Iron is a mineral, essential in the metabolism of almost all living organisms. It is vital to the health of the human body, and is found in every human cell. It is an important element for the formation of haemoglobin and transports oxygen to all parts of the body. Iron gives blood its characteristic red color.
Iron is an essential component of haemoglobin and almost two-thirds of iron in the body is found in hemoglobin. Some of it is distributed in myoglobin, a protein that helps supply oxygen to the muscles, especially to skeletal muscles and to the heart. It forms a part of enzymes which take part in biochemical reactions in the body and is stored in liver, spleen and bone marrow for future use.
The primary function of iron in the body is to transport oxygen. The iron in haemoglobin combines with oxygen and transports it to the tissues and organs in the body. If we are deficient in iron, less hemoglobin will be produced, and therefore the supply of oxygen to our tissues will also be less.
Iron is an important component of proteins which are essential for respiration and energy metabolism. It helps in energy production and is needed for proper functioning of the immune and central nervous systems. It also forms a part of an enzyme which is required for DNA (deoxyribonucleic acid) synthesis.
There are two forms of dietary iron: heme and nonheme. The absorption of the two types of iron differs, with heme iron being more readily absorbed (about 20%) than nonheme iron (about 2%-20%). Animal sources of iron include red meat, especially liver and eggs. Nonheme sources of iron include dark green leafy vegetables, especially spinach, whole grains such as wheat and oats, legumes, nuts seeds, dried fruit and enriched cereals. Cooking in iron pots and pans also increases the amount of iron consumed.
The absorption of iron (especially nonheme iron) from food is greatly influenced by certain factors. Factors which increase the absorption of nonheme iron are called enhancers, while those that decrease it, are called inhibitors.
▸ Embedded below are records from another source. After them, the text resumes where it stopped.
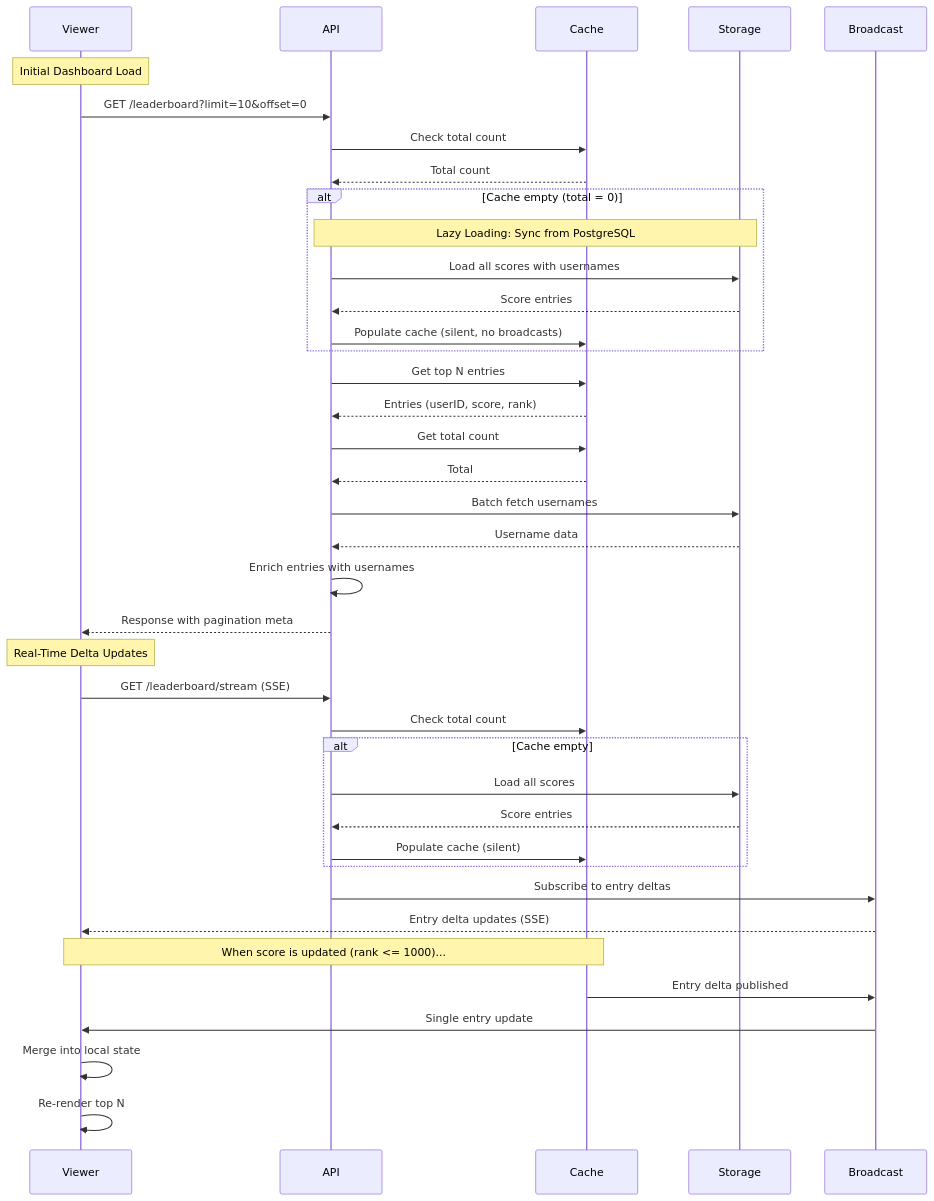
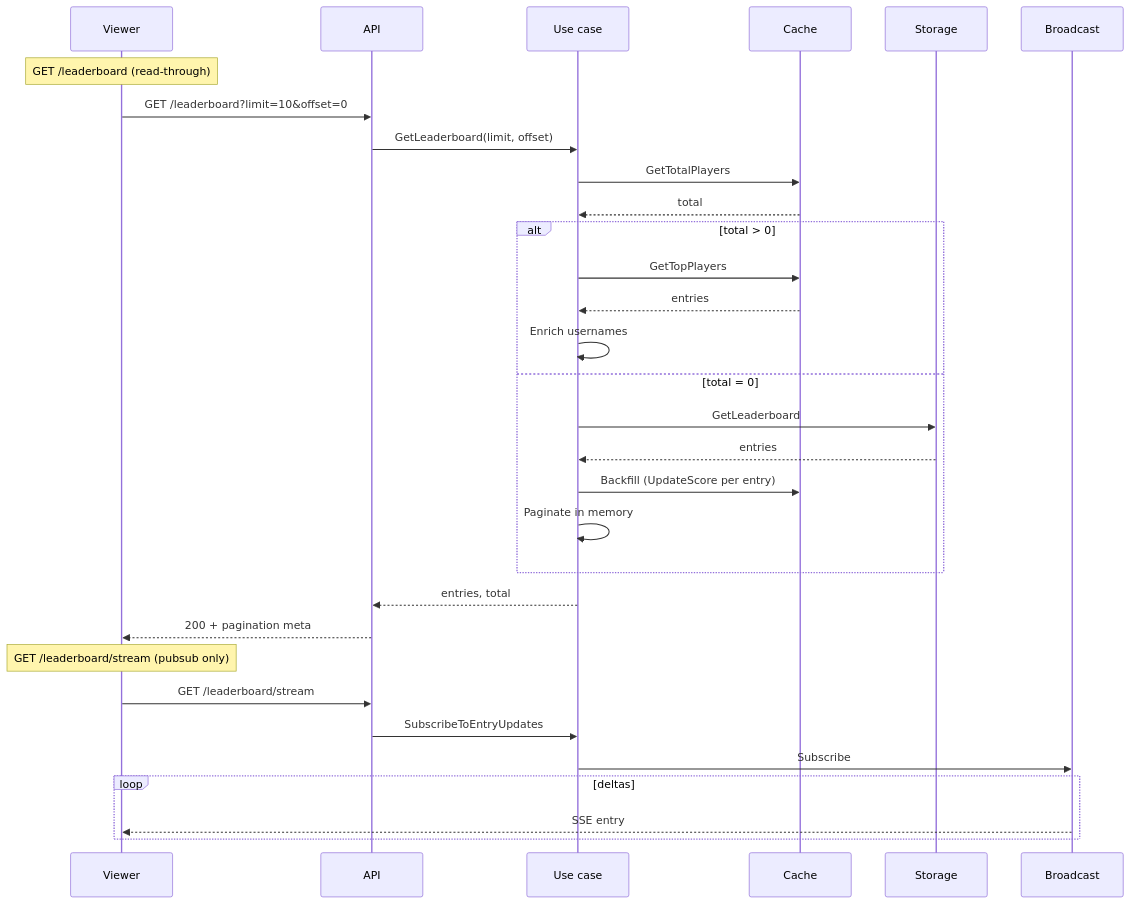
The fourth of 4 diagrams in docs/modules.md (nhatnam1507/real-time-leaderboard), drawn with Mermaid before and after one commit. The commit also changed other lines of this file and 9 other files, not shown here.

````diff
--- a/docs/modules.md
+++ b/docs/modules.md
@@ -172,44 +158,35 @@
 ```mermaid
 sequenceDiagram
     participant Viewer
     participant API
+    participant UC as Use case
     participant Cache
     participant Storage
     participant Broadcast
     
-    Note over Viewer: Initial Dashboard Load
+    Note over Viewer: GET /leaderboard (read-through)
     Viewer->>API: GET /leaderboard?limit=10&offset=0
-    API->>Cache: Check total count
-    Cache-->>API: Total count
-    alt Cache empty (total = 0)
-        Note over API,Storage: Lazy Loading: Sync from PostgreSQL
-        API->>Storage: Load all scores with usernames
-        Storage-->>API: Score entries
-        API->>Cache: Populate cache (silent, no broadcasts)
+    API->>UC: GetLeaderboard(limit, offset)
+    UC->>Cache: GetTotalPlayers
+    Cache-->>UC: total
+    alt total > 0
+        UC->>Cache: GetTopPlayers
+        Cache-->>UC: entries
+        UC->>UC: Enrich usernames
+    else total = 0
+        UC->>Storage: GetLeaderboard
+        Storage-->>UC: entries
+        UC->>Cache: Backfill (UpdateScore per entry)
+        UC->>UC: Paginate in memory
     end
-    API->>Cache: Get top N entries
-    Cache-->>API: Entries (userID, score, rank)
-    API->>Cache: Get total count
-    Cache-->>API: Total
-    API->>Storage: Batch fetch usernames
-    Storage-->>API: Username data
-    API->>API: Enrich entries with usernames
-    API-->>Viewer: Response with pagination meta
+    UC-->>API: entries, total
+    API-->>Viewer: 200 + pagination meta
     
-    Note over Viewer: Real-Time Delta Updates
-    Viewer->>API: GET /leaderboard/stream (SSE)
-    API->>Cache: Check total count
-    alt Cache empty
-        API->>Storage: Load all scores
-        Storage-->>API: Score entries
-        API->>Cache: Populate cache (silent)
+    Note over Viewer: GET /leaderboard/stream (pubsub only)
+    Viewer->>API: GET /leaderboard/stream
+    API->>UC: SubscribeToEntryUpdates
+    UC->>Broadcast: Subscribe
+    loop deltas
+        Broadcast-->>Viewer: SSE entry
     end
-    API->>Broadcast: Subscribe to entry deltas
-    Broadcast-->>Viewer: Entry delta updates (SSE)
-    
-    Note over Cache,Viewer: When score is updated (rank <= 1000)...
-    Cache->>Broadcast: Entry delta published
-    Broadcast->>Viewer: Single entry update
-    Viewer->>Viewer: Merge into local state
-    Viewer->>Viewer: Re-render top N
 ```
````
Vitamin C enhances the absorption of nonheme iron and must be consumed with iron at the same meal.
Inhibitors of nonheme iron include phytates and oxalates. Phytates are present in whole grains and legumes while oxalates are present in vegetables like spinach. Soy protein, polyphenols found in some fruits and vegetables, coffee, tea and wines, also inhibit the absorption of nonheme iron from the food.
To get enough iron, a wide variety of foods rich in iron should be consumed. When iron intake from plant foods is relatively high and a variety of foods is consumed, inhibitors and enhancers of iron absorption can offset each other and iron balance is not adversely affected.
The recommendations for iron (milligrams/ day) by the Institute of Medicine at the National Academy of Sciences in the year 2000 are given as below:
- Boys 14-18 years: 11 milligrams (mg)
- Girls 9-13 years: 8 mg
- Girls 14-18 years: 15 mg
- Men 19 years and above: 8 mg
- Women 19-50 years: 18 mg
- Women 51 years and above: 8 mg
- Pregnant women 14-50 years: 27 mg
- Lactating women 14-18 years: 10 mg
- Lactating women 19-50 year: 9 mg
Adult men and women and adolescent girls on a vegetarian diet require greater amounts of iron. Refer to What can high-iron foods do for you?
Iron deficiency (depleted body iron stores) is one of the foremost nutritional disorders in the world. It develops gradually and the iron stores are first depleted to maintain normal blood levels. Once the storage sites become deficient and blood levels of iron cannot meet daily needs, it results in iron deficiency anemia. People at risk of iron deficiency anemia include women of childbearing age, pregnant women, teenagers, low birth-weight infants and people with some gastrointestinal disorders, when they cannot absorb iron normally.
Iron deficiency anaemia is characterized by underdeveloped red blood cells that lack haemoglobin. The symptoms of mild iron deficiency include non specific symptoms such as fatigue, weakness, headache and irritability. People with iron deficiency anemia experience paleness, decreased work performance, increased susceptibility to infection due to decreased immune function, brittle nails, loss of appetite and inadequate temperature regulation.
Iron deficiency is not the only cause of nutritional anemia, the others being deficiency of folic acid and vitamin B12. Therefore, proper diagnosis of the underlying cause is important before treatment of anemia can start.
Iron overload or toxicity from food sources alone is very rare. However, there are other conditions which can lead to accumulation of iron in the tissues and organs of the body. These include a genetic predisposition to absorb more iron than normal, leading to high iron stores. The symptoms associated with excessive iron storage include dizziness, nausea, loss of appetite, headaches and shortness of breath. Acute ingestion of large quantities of iron-containing supplements can also lead to iron poisoning.